“Registry data may be used to assess whether outcomes seen in carefully controlled clinical trials (e.g., FDA trials) are reproduced in the real world and in a broader range of patients,” CMS stated in a news release.
CMS also removed proposed restrictions on clinical-trial coverage that would have excluded patients with neurological conditions other than Alzheimer’s disease and would have required all approved trials to be conducted in hospital-based outpatient settings.
“We intend to be nimble and flexible as new evidence is developed and comes out,” said Tamara Syrek Jensen, JD, director of the coverage and analysis group in the Office of Clinical Standards and Quality. “We can always reconsider the coverage determination.”
A much-anticipated decision
The decision-making process attracted attention because of the high-profile nature of the drug, which was touted as the first treatment that addresses the underlying pathology of Alzheimer’s disease. The manufacturer, Biogen, didn’t endear the product to policymakers and stakeholders when it initially set a price of $56,000 per treatment after the FDA approved the drug in June. Six months later, Biogen cut the price in half in response to pushback.
Among those who spoke out about Aduhelm following FDA approval, a preponderance of providers and insurers supported coverage restrictions. For example, Cleveland Clinic, Mount Sinai and Providence quickly said they wouldn’t administer the drug until more clinical evidence was available. According to a Bloomberg report, 25 large insurers said they didn’t deem Aduhelm to be medically necessary, although Humana said it planned to cover the drug for members who resemble those whom the treatment benefited in clinical trials.
On the other side, advocacy groups for patients with Alzheimer’s disease spent millions of dollars on campaigns urging Medicare to expand coverage, according to a Reuters report. After CMS announced its final decision, the Alzheimer’s Association expressed disappointment, stating that the agency “has essentially ignored the needs of people living with Alzheimer’s disease.”
“While we note CMS has expanded where those clinical trials may take place, in reality this remains an unnecessary and never-before-imposed barrier to access an FDA-approved treatment,” the association added.
The need for a risk-benefit analysis
The drug is targeted to patients who have mild cognitive impairment and may not have outward signs of dementia.

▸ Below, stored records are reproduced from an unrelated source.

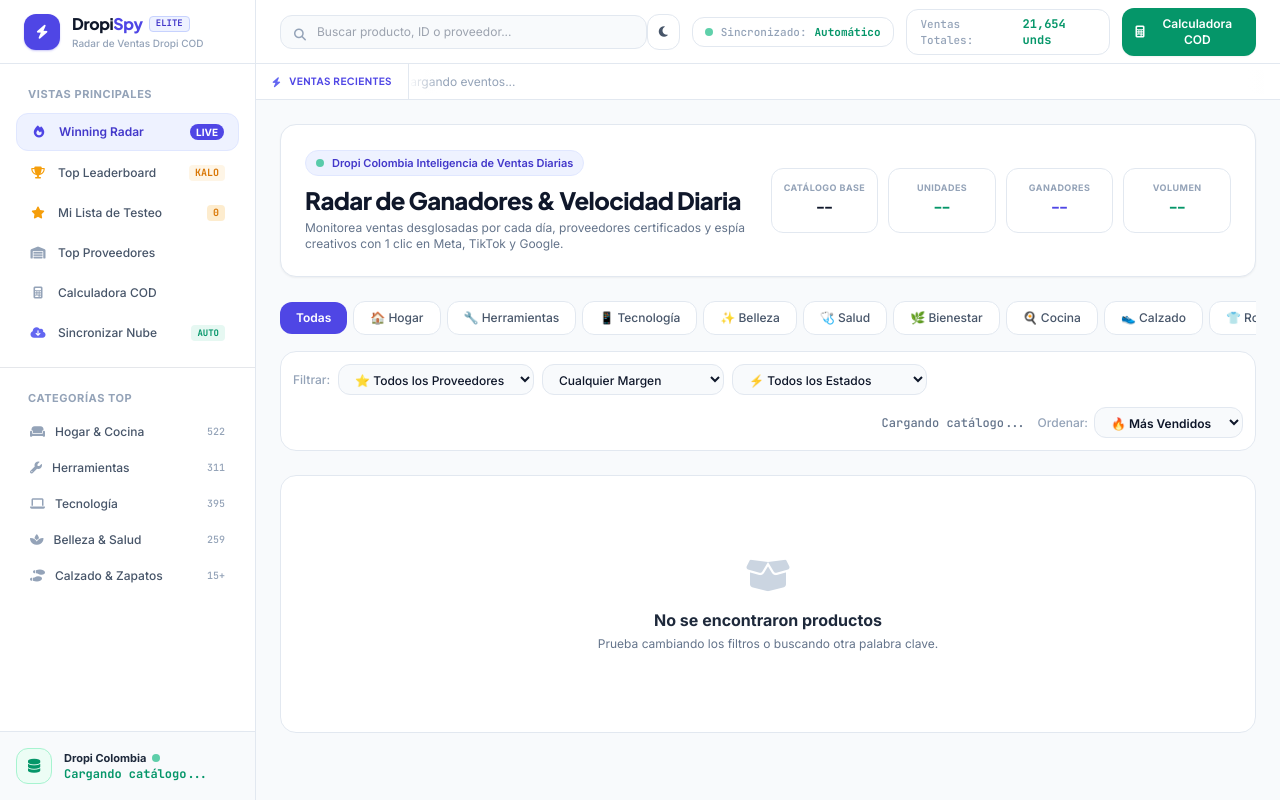
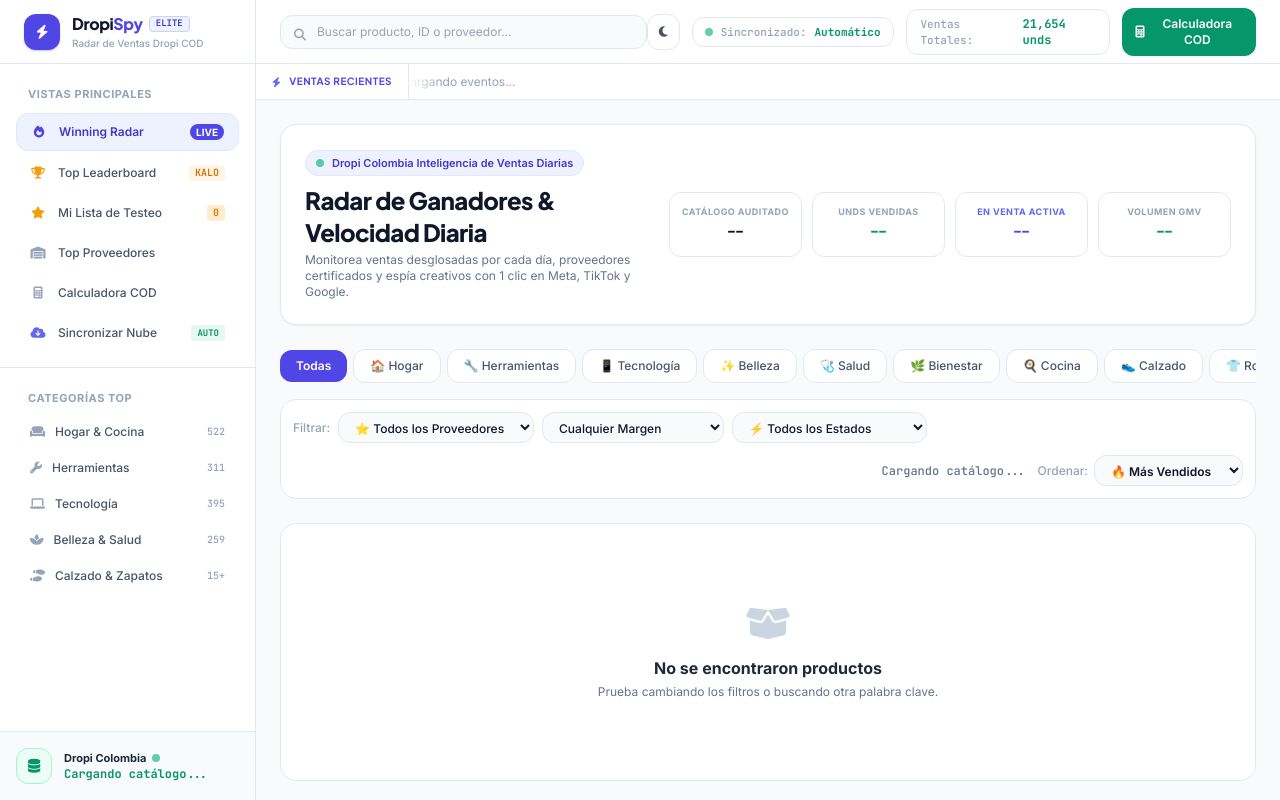
Before and after one commit to JulianDvd1/Tracker-scanner, a FastAPI app: page / in a window 1280 px wide. Run offline with FastAPI, Linux system fonts and the light colour scheme; data that the repository does not hold is empty; some libraries are stand-ins or nearby versions.

Commit message:
fix: sincronizar hora directamente desde timestamp inmutable del escáner en BD y clarificar métricas de ganadores

```diff
--- a/app.py
+++ b/app.py
@@ -134,34 +134,46 @@ def get_stats():
     """)
     total_market_gmv = c.fetchone()[0]
 
+    # Joyas Ocultas con margen superior a $50k COP
+    c.execute("SELECT count(*) FROM products WHERE margin >= 50000")
+    hidden_gems_count = c.fetchone()[0]
+
+    # Fecha/Hora real del último escaneo completado en GitHub Actions (de la base de datos)
+    c.execute("SELECT max(updated_at) FROM products")
+    row_updated = c.fetchone()
+
     conn.close()
 
-    # Cálculo de última sincronización del archivo catalog.db (Hora Colombia UTC-5)
     last_sync_human = "Recientemente"
     last_sync_time = ""
     next_sync_human = "Cada 2 horas (:15)"
-    if os.path.exists(DB_PATH):
-        mtime = os.path.getmtime(DB_PATH)
-        utc_dt = datetime.datetime.fromtimestamp(mtime, datetime.timezone.utc)
-        colombia_tz = datetime.timezone(datetime.timedelta(hours=-5))
-        colombia_dt = utc_dt.astimezone(colombia_tz)
-        last_sync_time = colombia_dt.strftime("%I:%M %p")
 
-        now_colombia = datetime.datetime.now(colombia_tz)
-        diff_mins = max(0, int((now_colombia - colombia_dt).total_seconds() / 60))
-        if diff_mins < 2:
-            last_sync_human = "Hace un momento"
-        elif diff_mins < 60:
-            last_sync_human = f"Hace {diff_mins} min"
-        else:
-            diff_hours = diff_mins // 60
-            last_sync_human = f"Hace {diff_hours}h {diff_mins % 60}m"
+    if row_updated and row_updated[0]:
+        try:
+            raw_ts = str(row_updated[0]).replace('T', ' ')
+            utc_dt = datetime.datetime.strptime(raw_ts[:19], "%Y-%m-%d %H:%M:%S").replace(tzinfo=datetime.timezone.utc)
+            colombia_tz = datetime.timezone(datetime.timedelta(hours=-5))
+            colombia_dt = utc_dt.astimezone(colombia_tz)
+            last_sync_time = colombia_dt.strftime("%I:%M %p")
+
+            now_colombia = datetime.datetime.now(colombia_tz)
+            diff_mins = max(0, int((now_colombia - colombia_dt).total_seconds() / 60))
+            if diff_mins < 2:
+                last_sync_human = "Hace un momento"
+            elif diff_mins < 60:
+                last_sync_human = f"Hace {diff_mins} min"
+            else:
+                diff_hours = diff_mins // 60
+                last_sync_human = f"Hace {diff_hours}h {diff_mins % 60}m"
+        except Exception:
+            last_sync_human = "Recientemente"
 
     return {
         "total_products": total_products,
         "total_sales_events": total_sales_events,
         "total_units_sold": total_units_sold,
         "winning_products_count": winning_products_count,
+        "hidden_gems_count": hidden_gems_count,
         "total_market_gmv": total_market_gmv,
         "top_categories": categories,
         "last_sync_human": last_sync_human,
--- a/templates/index.html
+++ b/templates/index.html
@@ -271,20 +271,20 @@
           </div>
 
           <div class="grid grid-cols-2 sm:grid-cols-4 gap-2.5 shrink-0">
-            <div class="app-card bg-slate-50 dark:bg-slate-900/60 rounded-xl p-3 text-center min-w-[95px]">
-              <span class="text-[9px] text-slate-400 block uppercase font-bold tracking-wider">Catálogo Base</span>
+            <div class="app-card bg-slate-50 dark:bg-slate-900/60 rounded-xl p-3 text-center min-w-[95px]" title="Total productos con proveedor verificado, costo <= $350k y margen viable">
+              <span class="text-[9px] text-slate-400 block uppercase font-bold tracking-wider">Catálogo Auditado</span>
               <span class="text-base font-bold text-slate-900 dark:text-white font-mono" id="banner-total-prods">--</span>
             </div>
-            <div class="app-card bg-slate-50 dark:bg-slate-900/60 rounded-xl p-3 text-center min-w-[95px]">
-              <span class="text-[9px] text-slate-400 block uppercase font-bold tracking-wider">Unidades</span>
+            <div class="app-card bg-slate-50 dark:bg-slate-900/60 rounded-xl p-3 text-center min-w-[95px]" title="Unidades totales vendidas entre los escaneos">
+              <span class="text-[9px] text-slate-400 block uppercase font-bold tracking-wider">Unds Vendidas</span>
               <span class="text-base font-bold text-emerald-600 dark:text-emerald-400 font-mono" id="banner-units">--</span>
             </div>
-            <div class="app-card bg-slate-50 dark:bg-slate-900/60 rounded-xl p-3 text-center min-w-[95px]">
-              <span class="text-[9px] text-slate-400 block uppercase font-bold tracking-wider">Ganadores</span>
+            <div class="app-card bg-slate-50 dark:bg-slate-900/60 rounded-xl p-3 text-center min-w-[95px]" title="Productos con salidas de stock confirmadas por pauta activa">
+              <span class="text-[9px] text-indigo-500 dark:text-indigo-400 block uppercase font-bold tracking-wider">En Venta Activa</span>
               <span class="text-base font-bold text-indigo-600 dark:text-indigo-400 font-mono" id="banner-winners">--</span>
             </div>
-            <div class="app-card bg-slate-50 dark:bg-slate-900/60 rounded-xl p-3 text-center min-w-[95px]">
-              <span class="text-[9px] text-slate-400 block uppercase font-bold tracking-wider">Volumen</span>
+            <div class="app-card bg-slate-50 dark:bg-slate-900/60 rounded-xl p-3 text-center min-w-[95px]" title="Facturación estimada en el mercado">
+              <span class="text-[9px] text-slate-400 block uppercase font-bold tracking-wider">Volumen GMV</span>
               <span class="text-base font-bold text-emerald-600 dark:text-emerald-400 font-mono" id="banner-gmv">--</span>
             </div>
           </div>
```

CMS leaders said that because those patients can still lead healthy and active lives, a rigorous evaluation of the risks and benefits is all the more important.
“As a physician, I know there may be potential for promise with this treatment,” Fleisher said. “However, while the drug is known to reduce amyloid plaque in the brain, there is not currently evidence that this reduction leads to a clinical benefit in the form of improved cognition or function.”
Meanwhile, he added, known risks include potentially fatal brain bleeds.
Considering the various factors, “There is not currently sufficient evidence to support full coverage of this drug for people with Medicare until the statutory reasonable and necessary standard is met,” he said.
A different story in Medicaid
Because Biogen is in the Medicaid Drug Rebate Program and Aduhelm has been approved by the FDA, state Medicaid programs must cover the drug broadly and can’t limit coverage to clinical trials, said John Coster, director of the Division of Pharmacy in CMS’s Center for Medicaid and CHIP Services.
However, he said, states can “subject the drug to traditional utilization-management techniques, such as prior authorization and step therapy.”
In addition, coverage is not required for beneficiaries who are dually eligible for Medicare and Medicaid.